----- Excerpted data

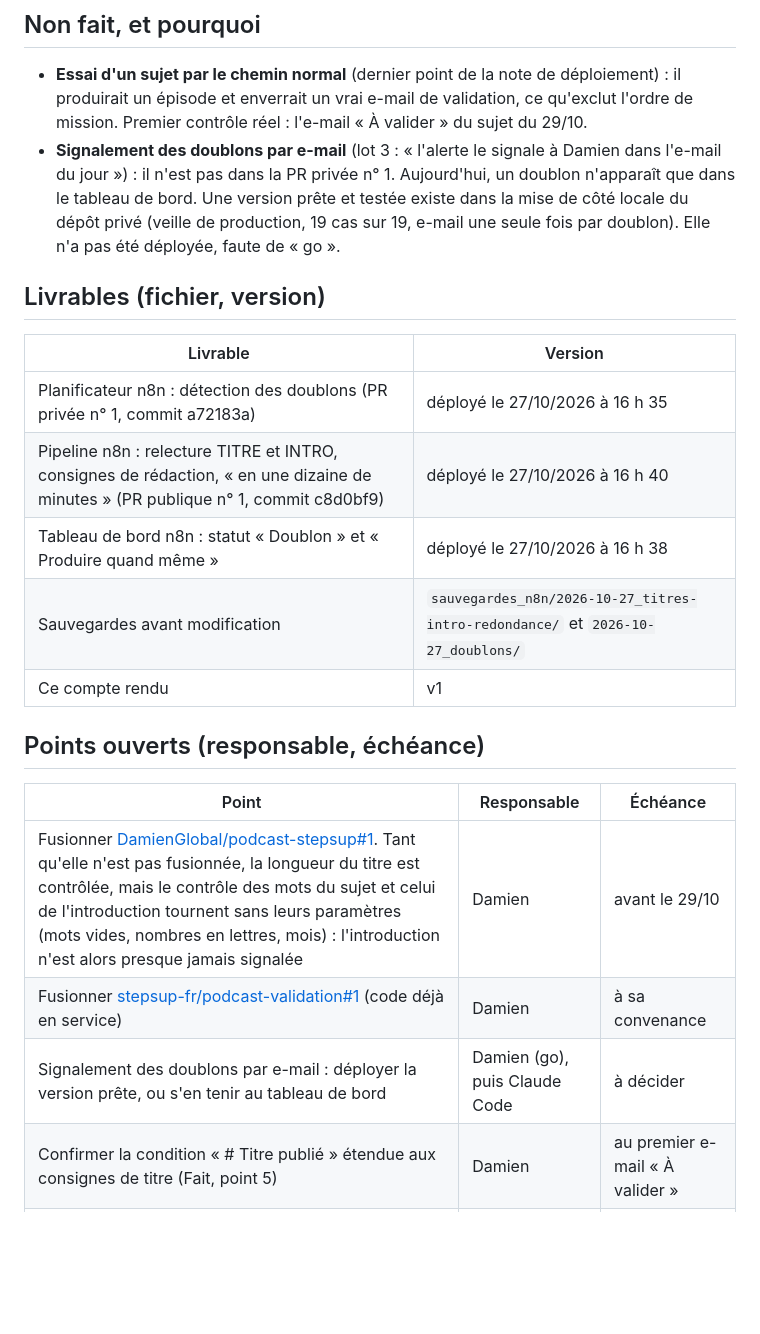
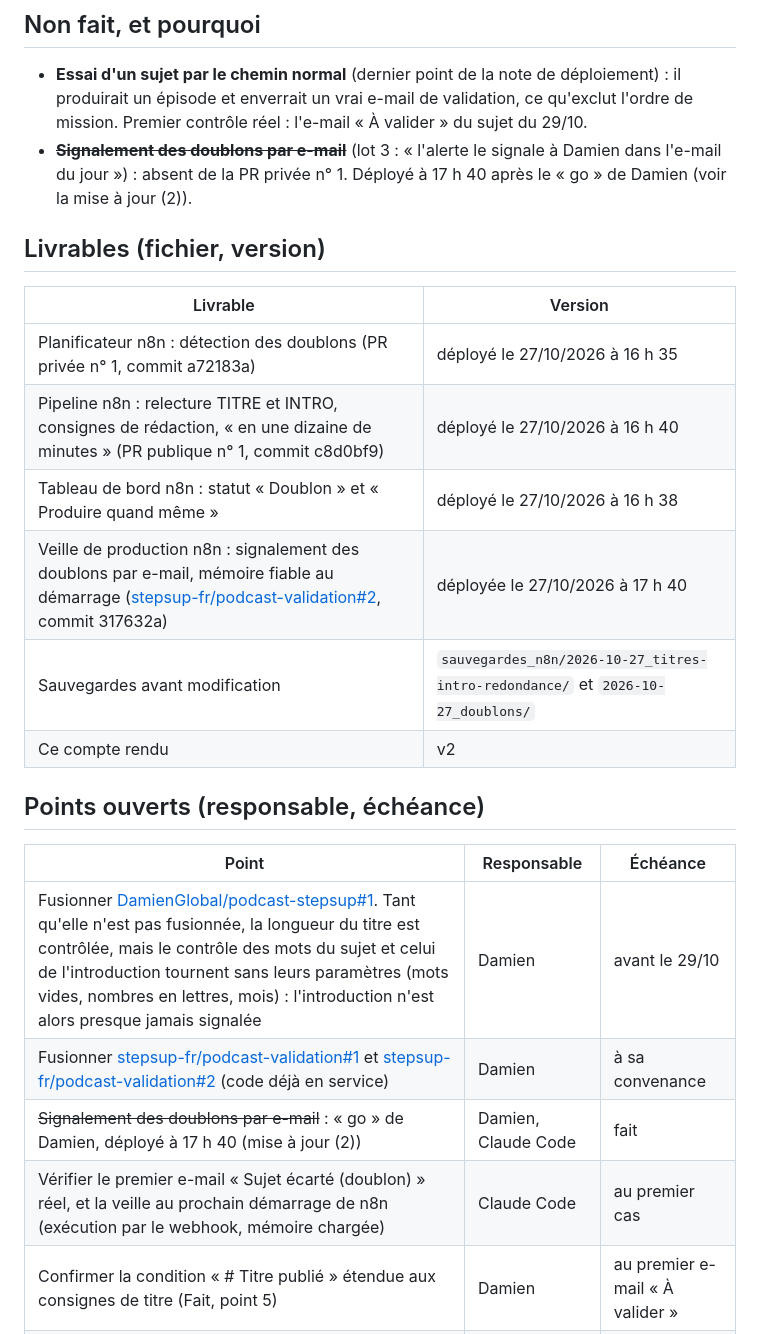
Before and after one commit to DamienGlobal/podcast-stepsup, a Markdown page: CR_2026-10-27_podcast-deploiement.md, the part around one of its changes. Rendered like a GitHub page; blank space fills up the shorter version.

```diff
--- a/CR_2026-10-27_podcast-deploiement.md
+++ b/CR_2026-10-27_podcast-deploiement.md
@@ -64,7 +64,7 @@ Non touchés : la description de l'émission, `index.html`, le flux RSS, les ép
 ## Non fait, et pourquoi
 
 - **Essai d'un sujet par le chemin normal** (dernier point de la note de déploiement) : il produirait un épisode et enverrait un vrai e-mail de validation, ce qu'exclut l'ordre de mission. Premier contrôle réel : l'e-mail « À valider » du sujet du 29/10.
-- **Signalement des doublons par e-mail** (lot 3 : « l'alerte le signale à Damien dans l'e-mail du jour ») : il n'est pas dans la PR privée n° 1. Aujourd'hui, un doublon n'apparaît que dans le tableau de bord. Une version prête et testée existe dans la mise de côté locale du dépôt privé (veille de production, 19 cas sur 19, e-mail une seule fois par doublon). Elle n'a pas été déployée, faute de « go ».
+- ~~**Signalement des doublons par e-mail**~~ (lot 3 : « l'alerte le signale à Damien dans l'e-mail du jour ») : absent de la PR privée n° 1. Déployé à 17 h 40 après le « go » de Damien (voir la mise à jour (2)).
 
 ## Livrables (fichier, version)
 
@@ -73,16 +73,18 @@ Non touchés : la description de l'émission, `index.html`, le flux RSS, les ép
 | Planificateur n8n : détection des doublons (PR privée n° 1, commit a72183a) | déployé le 27/10/2026 à 16 h 35 |
 | Pipeline n8n : relecture TITRE et INTRO, consignes de rédaction, « en une dizaine de minutes » (PR publique n° 1, commit c8d0bf9) | déployé le 27/10/2026 à 16 h 40 |
 | Tableau de bord n8n : statut « Doublon » et « Produire quand même » | déployé le 27/10/2026 à 16 h 38 |
+| Veille de production n8n : signalement des doublons par e-mail, mémoire fiable au démarrage ([stepsup-fr/podcast-validation#2](https://github.com/stepsup-fr/podcast-validation/pull/2), commit 317632a) | déployée le 27/10/2026 à 17 h 40 |
 | Sauvegardes avant modification | `sauvegardes_n8n/2026-10-27_titres-intro-redondance/` et `2026-10-27_doublons/` |
-| Ce compte rendu | v1 |
+| Ce compte rendu | v2 |
 
 ## Points ouverts (responsable, échéance)
 
 | Point | Responsable | Échéance |
 |---|---|---|
 | Fusionner [DamienGlobal/podcast-stepsup#1](https://github.com/DamienGlobal/podcast-stepsup/pull/1). Tant qu'elle n'est pas fusionnée, la longueur du titre est contrôlée, mais le contrôle des mots du sujet et celui de l'introduction tournent sans leurs paramètres (mots vides, nombres en lettres, mois) : l'introduction n'est alors presque jamais signalée | Damien | avant le 29/10 |
-| Fusionner [stepsup-fr/podcast-validation#1](https://github.com/stepsup-fr/podcast-validation/pull/1) (code déjà en service) | Damien | à sa convenance |
-| Signalement des doublons par e-mail : déployer la version prête, ou s'en tenir au tableau de bord | Damien (go), puis Claude Code | à décider |
+| Fusionner [stepsup-fr/podcast-validation#1](https://github.com/stepsup-fr/podcast-validation/pull/1) et [stepsup-fr/podcast-validation#2](https://github.com/stepsup-fr/podcast-validation/pull/2) (code déjà en service) | Damien | à sa convenance |
+| ~~Signalement des doublons par e-mail~~ : « go » de Damien, déployé à 17 h 40 (mise à jour (2)) | Damien, Claude Code | fait |
+| Vérifier le premier e-mail « Sujet écarté (doublon) » réel, et la veille au prochain démarrage de n8n (exécution par le webhook, mémoire chargée) | Claude Code | au premier cas |
 | Confirmer la condition « # Titre publié » étendue aux consignes de titre (Fait, point 5) | Damien | au premier e-mail « À valider » |
 | Relire le premier e-mail « À valider » avec la nouvelle relecture : points TITRE ou INTRO, titre proposé par la chaîne, production sans erreur Gemini | Damien et Claude Code | 29/10 |
 | Le prompt du script demande encore une « accroche forte » avant les consignes d'introduction (au plus deux phrases de lancement) : à surveiller sur les premiers scripts | Claude Code | après deux épisodes |
```
Also changed, not shown: other parts of CR_2026-10-27_podcast-deploiement.md (+20 -2 lines).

----------

Requirement -> When a line in the data holds the word "touchés", show that line.

Written solution ->
@@ -64,7 +64,7 @@ Non touchés : la description de l'émission, `index.html`, le flux RSS, les ép
@@ -73,16 +73,18 @@ Non touchés : la description de l'émission, `index.html`, le flux RSS, les ép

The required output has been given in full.